Provided data:
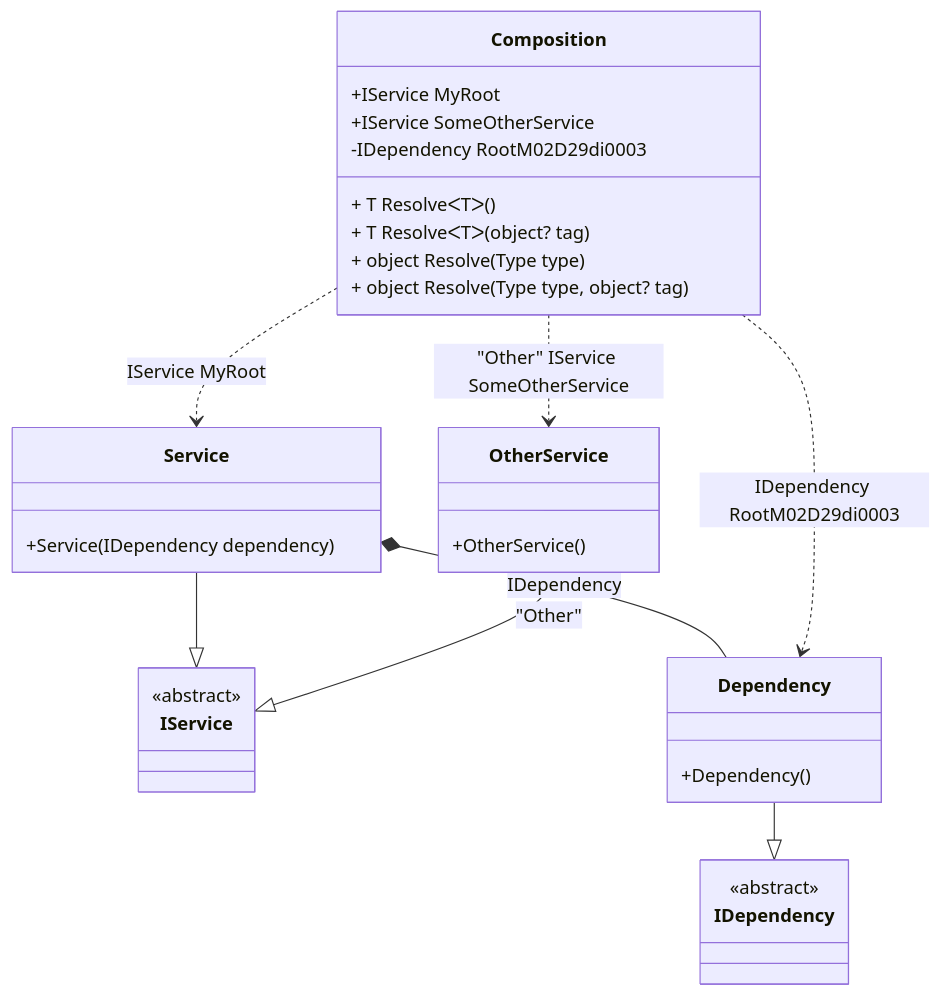
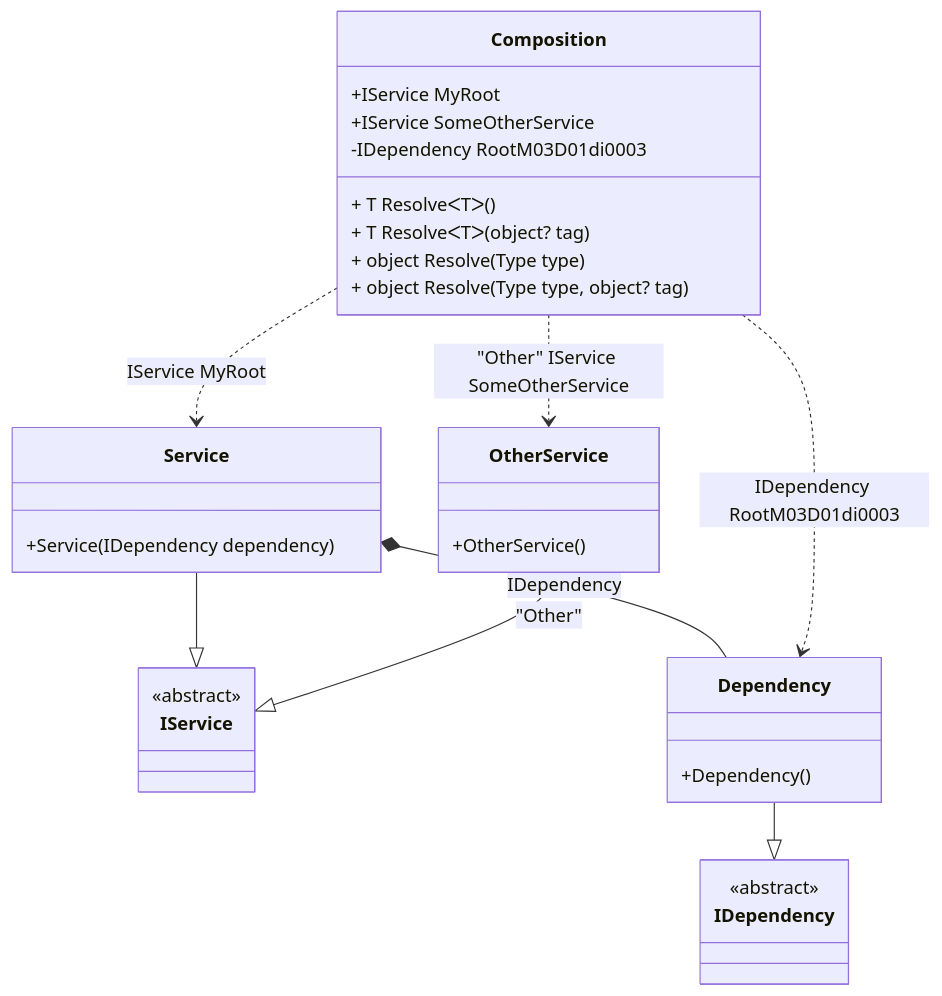
The diagram in readme/composition-roots.md (DevTeam/Pure.DI), drawn with Mermaid before and after one commit. The commit also changed 36 other files, not shown here.

````diff
--- a/readme/composition-roots.md
+++ b/readme/composition-roots.md
@@ -66,34 +66,34 @@
 ```mermaid
 classDiagram
   class Composition {
     +IService MyRoot
     +IService SomeOtherService
-    -IDependency RootM02D29di0003
+    -IDependency RootM03D01di0003
     + T ResolveᐸTᐳ()
     + T ResolveᐸTᐳ(object? tag)
     + object Resolve(Type type)
     + object Resolve(Type type, object? tag)
   }
   Service --|> IService : 
   class Service {
     +Service(IDependency dependency)
   }
   OtherService --|> IService : "Other" 
   class OtherService {
     +OtherService()
   }
   Dependency --|> IDependency : 
   class Dependency {
     +Dependency()
   }
   class IService {
     <<abstract>>
   }
   class IDependency {
     <<abstract>>
   }
   Service *--  Dependency : IDependency
   Composition ..> Service : IService MyRoot
   Composition ..> OtherService : "Other" IService SomeOtherService
-  Composition ..> Dependency : IDependency RootM02D29di0003
+  Composition ..> Dependency : IDependency RootM03D01di0003
 ```
````
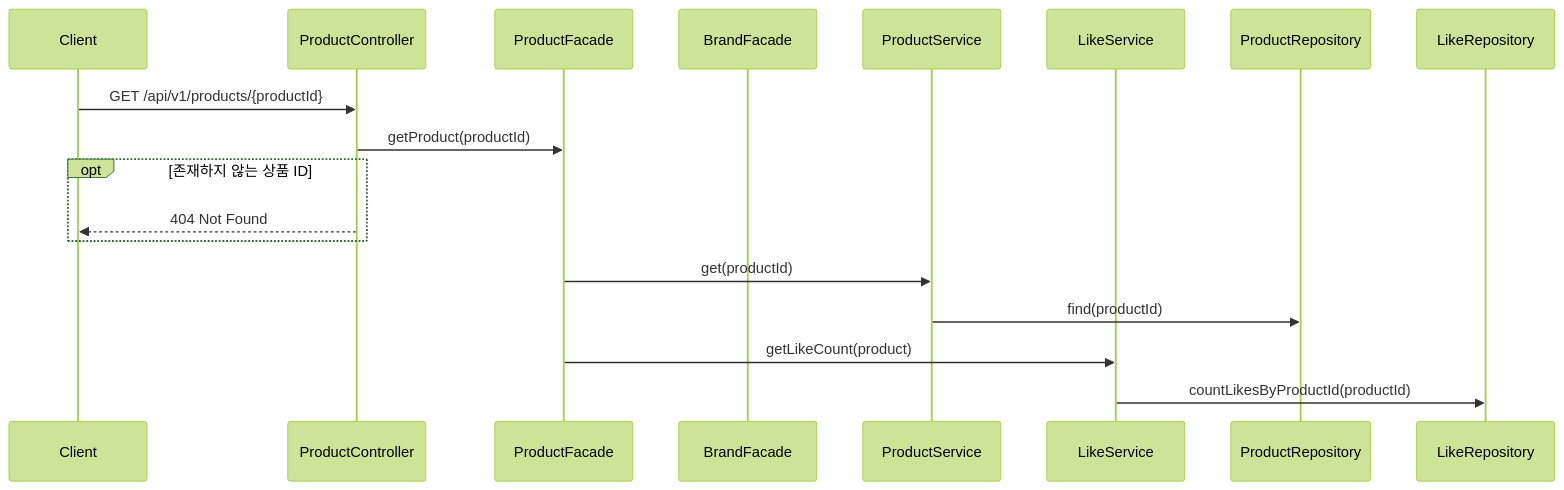
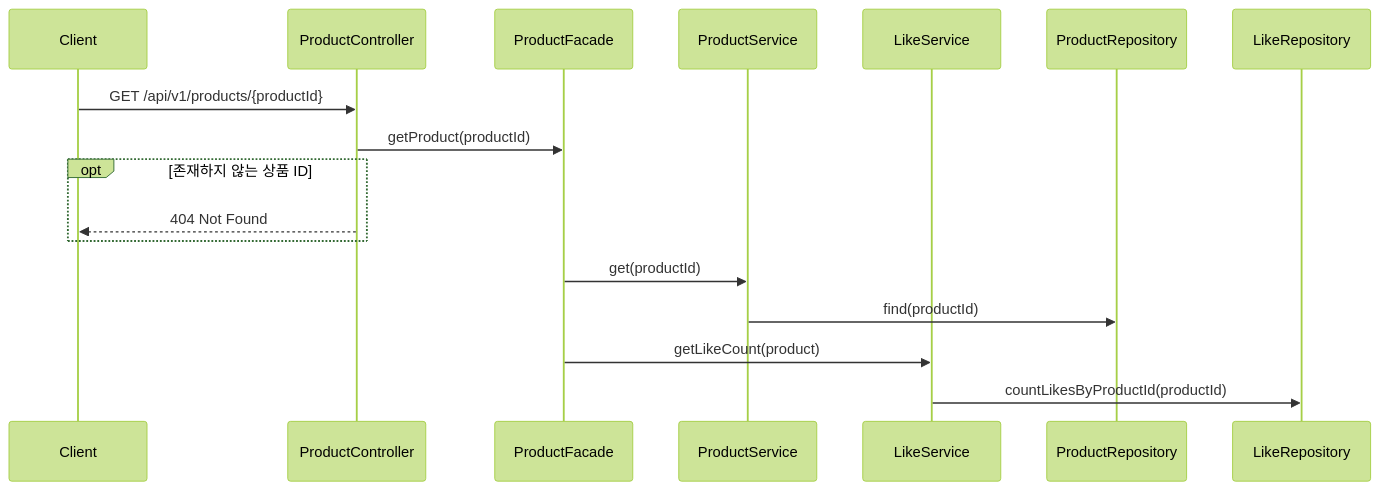
One commit to dhgu-dev/e-commerce changed the third of 9 diagrams in docs/design/02-sequence-diagrams.md. Above: the diagram before and after it, drawn with Mermaid (forest theme). The commit also changed other lines of this file and 1 other file, not shown here.

First line of the commit message:
docs: 클래스 다이어그램 작성 (#9)

````diff
--- a/docs/design/02-sequence-diagrams.md
+++ b/docs/design/02-sequence-diagrams.md
@@ -68,21 +70,20 @@
 ```mermaid
 sequenceDiagram
     participant Client
     participant ProductController
     participant ProductFacade
-    participant BrandFacade
     participant ProductService
     participant LikeService
     participant ProductRepository
     participant LikeRepository
 
     Client->>ProductController: GET /api/v1/products/{productId}
     ProductController->>ProductFacade: getProduct(productId)
     opt 존재하지 않는 상품 ID
         ProductController-->>Client: 404 Not Found
     end
     ProductFacade->>ProductService: get(productId)
     ProductService->>ProductRepository: find(productId)
     ProductFacade->>LikeService: getLikeCount(product)
     LikeService->>LikeRepository: countLikesByProductId(productId)
 ```
````
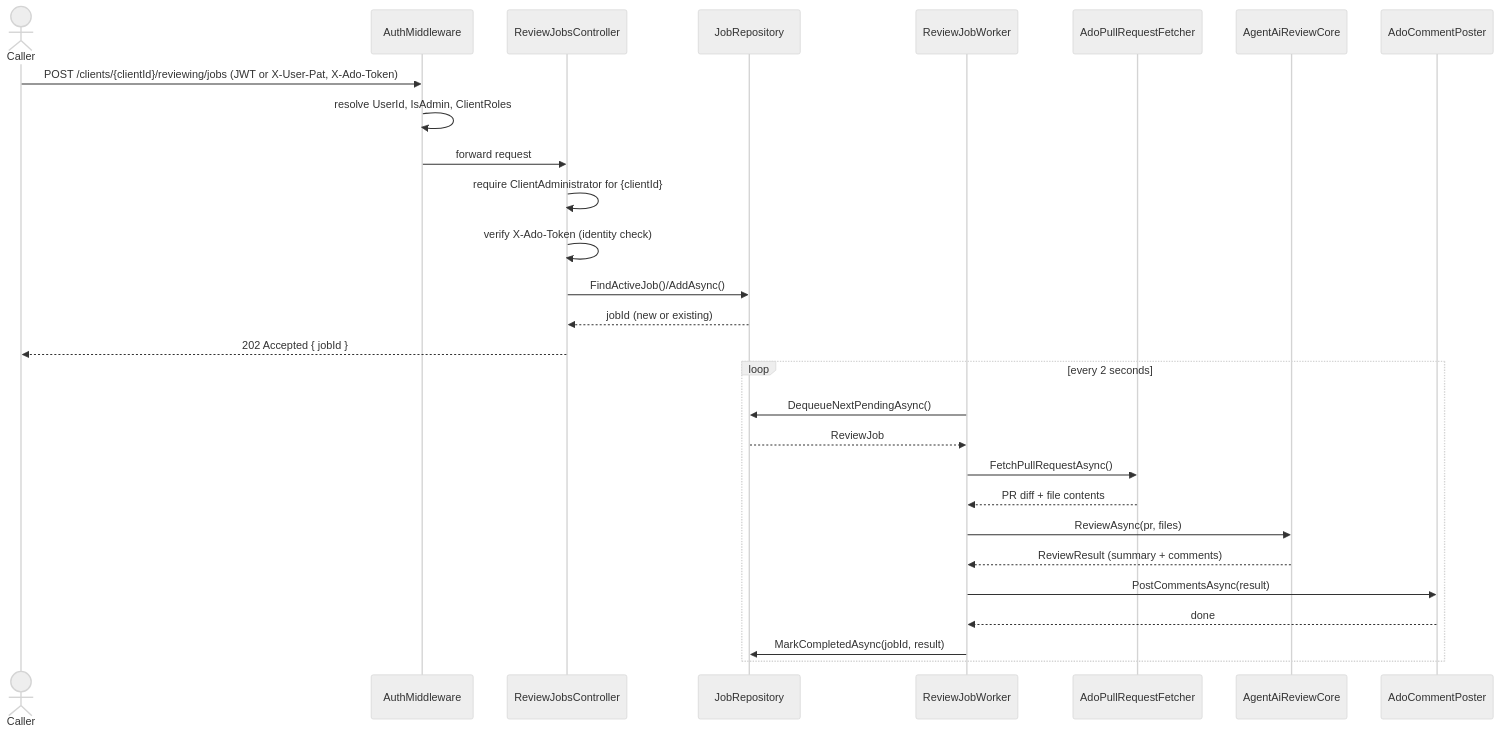
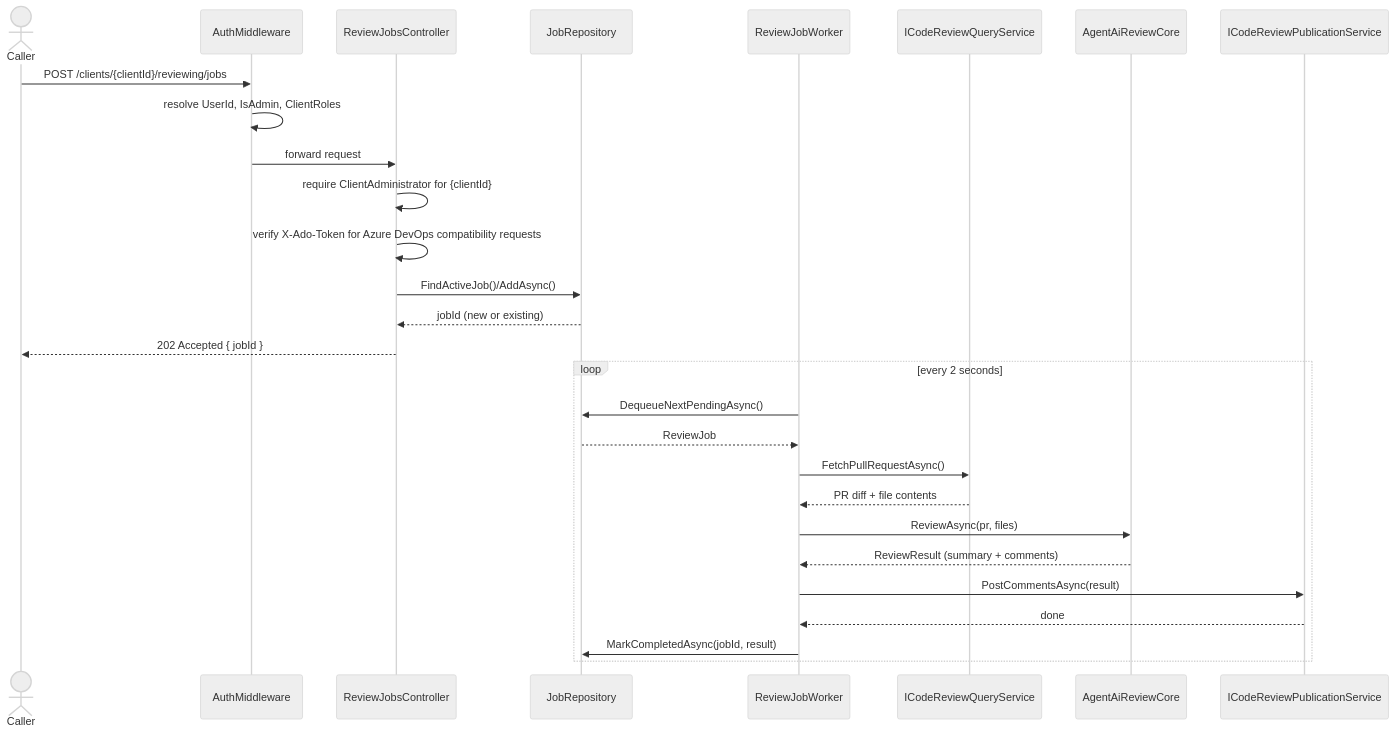
One commit to meister-dev-ai/propr changed the first of 3 diagrams in docs/architecture/reviewing-workflows.md. Above: the diagram before and after it, drawn with Mermaid (neutral theme). The commit also changed other lines of this file and 789 other files, not shown here.

````diff
--- a/docs/architecture/reviewing-workflows.md
+++ b/docs/architecture/reviewing-workflows.md
@@ -8,32 +8,32 @@
 ```mermaid
 sequenceDiagram
     actor Caller
     participant MW as AuthMiddleware
     participant RC as ReviewJobsController
     participant JR as JobRepository
     participant WK as ReviewJobWorker
-    participant PF as AdoPullRequestFetcher
+    participant PF as ICodeReviewQueryService
     participant AI as AgentAiReviewCore
-    participant CP as AdoCommentPoster
+    participant CP as ICodeReviewPublicationService
 
-    Caller->>MW: POST /clients/{clientId}/reviewing/jobs (JWT or X-User-Pat, X-Ado-Token)
+    Caller->>MW: POST /clients/{clientId}/reviewing/jobs
     MW->>MW: resolve UserId, IsAdmin, ClientRoles
     MW->>RC: forward request
     RC->>RC: require ClientAdministrator for {clientId}
-    RC->>RC: verify X-Ado-Token (identity check)
+    RC->>RC: verify X-Ado-Token for Azure DevOps compatibility requests
     RC->>JR: FindActiveJob()/AddAsync()
     JR-->>RC: jobId (new or existing)
     RC-->>Caller: 202 Accepted { jobId }
 
     loop every 2 seconds
         WK->>JR: DequeueNextPendingAsync()
         JR-->>WK: ReviewJob
         WK->>PF: FetchPullRequestAsync()
         PF-->>WK: PR diff + file contents
         WK->>AI: ReviewAsync(pr, files)
         AI-->>WK: ReviewResult (summary + comments)
         WK->>CP: PostCommentsAsync(result)
         CP-->>WK: done
         WK->>JR: MarkCompletedAsync(jobId, result)
     end
 ```
````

Task item: The answer must consist of each line from the data that includes the string "ProductService".

Solution to the exercise:
     participant ProductService
     ProductFacade->>ProductService: get(productId)
     ProductService->>ProductRepository: find(productId)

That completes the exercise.